Wednesday, January 20, 2016

Abraham Lincoln's Remarkable Letter to the American Baptist Home Mission Society

Page 1 of Lincoln's letter to Rev. Dr. Ide, Hon. J.R. Doolittle & Hon. A. Hubbell
Perhaps the greatest legacy that Abraham Lincoln, the most famous figure in American history. along with being considered its greatest President, was his ability as a writer.  Lincoln scholar, Douglas Wilson notes:
Page 2 of Lincoln's letter to Rev. Dr. Ide, Hon. J.R. Doolittle & Hon. A. Hubbell
"To approach Lincoln's presidency from the aspect of his writing  is to come to grips with the degree to which his pen, to alter the proverb, became his sword, arguably his most powerful presidential weapon."(Wilson; Lincoln's Sword: The Presidency and the Power of Words; 8). 
Fred Kaplan, in his book, Lincoln: The Biography of a Writer, remarks, "The novelist William Dean Howell's claim about his friend Mark Twain, that he was the 'Lincoln of our literature,' can effectively be rephrased with the focus on our sixteenth president: Lincoln was the Twain of our politics" (1).

Given Lincoln's reputation as a writer, one might ask what role did the Bible play in his letters?

One great example of Lincoln's use of Scripture is in a letter dated, May 30, 1864. The letter, spanning 2 pages is reproduced here from the Abraham Lincoln Papers at the Library of Congress. I will transcribe the letter below, but first I will let Lincoln scholar, Joseph Fornieri, in his book, The Language of Liberty, to set the historical context of this letter.

Fornieri writes:

Lincoln's response to a group of Baptist manifests his righteous indignation over pro-slavery theology. While extremely patient and compassionate towards others, Lincoln particularly reserved his most bitter scorn for members of the cultural elite who exploited the Bible to justify slavery and rebellion. In this speech, he appealed to the biblical precepts of Genesis 3:19 and Matthew 7:12 (the Golden Rule) against the proslavery interpretation of the Bible. (804).

Lincoln's letter can be found in the Collected Works of Abraham Lincoln (CWAL), VII, 368, reads as follows:

Letter to George B. Ide, James R. Doolittle, and A. Hubbell Abraham Lincoln Executive Mansion Washington D.C. May 30, 1864 
Rev. Dr. Ide Hon. J. R. Doolittle & Hon. A. Hubbell Committee 
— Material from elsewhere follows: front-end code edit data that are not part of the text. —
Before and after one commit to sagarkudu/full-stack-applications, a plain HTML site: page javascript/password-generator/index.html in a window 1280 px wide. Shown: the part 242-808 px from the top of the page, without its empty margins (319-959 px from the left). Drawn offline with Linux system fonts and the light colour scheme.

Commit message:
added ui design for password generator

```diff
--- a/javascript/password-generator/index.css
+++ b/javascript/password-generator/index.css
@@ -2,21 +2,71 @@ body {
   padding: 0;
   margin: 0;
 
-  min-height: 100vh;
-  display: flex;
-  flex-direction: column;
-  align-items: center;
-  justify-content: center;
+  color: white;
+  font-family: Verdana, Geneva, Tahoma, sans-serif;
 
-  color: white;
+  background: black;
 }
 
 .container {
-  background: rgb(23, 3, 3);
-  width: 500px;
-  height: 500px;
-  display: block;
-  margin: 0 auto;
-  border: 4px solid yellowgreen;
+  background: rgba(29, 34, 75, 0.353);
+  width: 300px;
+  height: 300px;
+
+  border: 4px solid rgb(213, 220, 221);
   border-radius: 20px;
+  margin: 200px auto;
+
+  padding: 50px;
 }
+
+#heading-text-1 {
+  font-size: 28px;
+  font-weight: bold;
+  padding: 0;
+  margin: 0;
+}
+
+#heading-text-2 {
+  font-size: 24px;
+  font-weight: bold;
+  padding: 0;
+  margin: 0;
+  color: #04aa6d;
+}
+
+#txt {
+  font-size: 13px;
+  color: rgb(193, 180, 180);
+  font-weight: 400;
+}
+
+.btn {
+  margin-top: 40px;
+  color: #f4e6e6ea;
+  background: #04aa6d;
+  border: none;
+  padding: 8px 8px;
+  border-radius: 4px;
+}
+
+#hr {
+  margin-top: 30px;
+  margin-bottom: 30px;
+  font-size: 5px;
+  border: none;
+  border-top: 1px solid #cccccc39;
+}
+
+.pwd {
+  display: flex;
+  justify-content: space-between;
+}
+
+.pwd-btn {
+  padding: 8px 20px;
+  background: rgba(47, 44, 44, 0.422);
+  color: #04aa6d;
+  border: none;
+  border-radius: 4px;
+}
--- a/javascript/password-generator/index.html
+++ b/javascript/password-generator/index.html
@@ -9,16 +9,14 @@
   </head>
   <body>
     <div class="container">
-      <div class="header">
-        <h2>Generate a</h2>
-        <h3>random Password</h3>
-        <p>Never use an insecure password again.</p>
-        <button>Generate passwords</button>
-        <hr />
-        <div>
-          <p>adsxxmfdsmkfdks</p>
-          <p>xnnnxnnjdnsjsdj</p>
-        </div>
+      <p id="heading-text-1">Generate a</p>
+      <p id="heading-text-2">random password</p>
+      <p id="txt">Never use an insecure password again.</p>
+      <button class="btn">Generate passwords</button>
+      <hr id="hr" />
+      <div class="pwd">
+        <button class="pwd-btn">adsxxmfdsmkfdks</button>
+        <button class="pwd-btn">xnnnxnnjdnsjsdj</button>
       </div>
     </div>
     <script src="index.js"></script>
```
In response to the preamble and resolutions of the American Baptist Home Mission Society, which you did me the honor to present, I can only thank you for thus adding to the effective and almost unanamous support which the Christian communities are so zealously giving to the country, and to liberty. Indeed it is difficult to conceive how it could be otherwise with any one professing christianity, or even having ordinary perceptions of right and wrong. To read in the Bible, as the word of God himself, that “In the sweat of thy face shalt thou eat bread,["] and to preach there–from that, “In the sweat of other mans faces shalt thou eat bread,” to my mind can scarcely be reconciled with honest sincerity. When brought to my final reckoning, may I have to answer for robbing no man of his goods; yet more tolerable even this, than for robbing one of himself, and all that was his. When, a year or two ago, those professedly holy men of the South, met in the semblance of prayer and devotion, and, in the name of Him who said “As ye would all men should do unto you, do ye even so unto them” appealed to the christian world to aid them in doing to a whole race of men, as they would have no man do unto themselves, to my thinking, they contemned and insulted God and His church, far more than did Satan when he tempted the Saviour with the Kingdoms of the earth. The devils attempt was no more false, and far less hypocritical. But let me forbear, remembering it is also written “Judge not, lest ye be judged.”

In The Language of Liberty (723), Fornieri notes that Lincoln also alludes to the story of Satan's temptation of Jesus in Matthew 4:1-11. Fornieri's analysis is perceptive:

"Lincoln repudiated proslavery theology as sophistry, claiming that it perverted the Bible and was utterly incompatible with a just God..." in this letter, Lincoln "argued that the disingenuousness of proslavery theology was comparable to Satan's exploitation of the Bible to tempt Jesus Christ, as related in Matthew 4:1-11" (723; italics original).

So what did Lincoln's anti-slavery biblical hermeneutic look like? Stay tuned for the next post.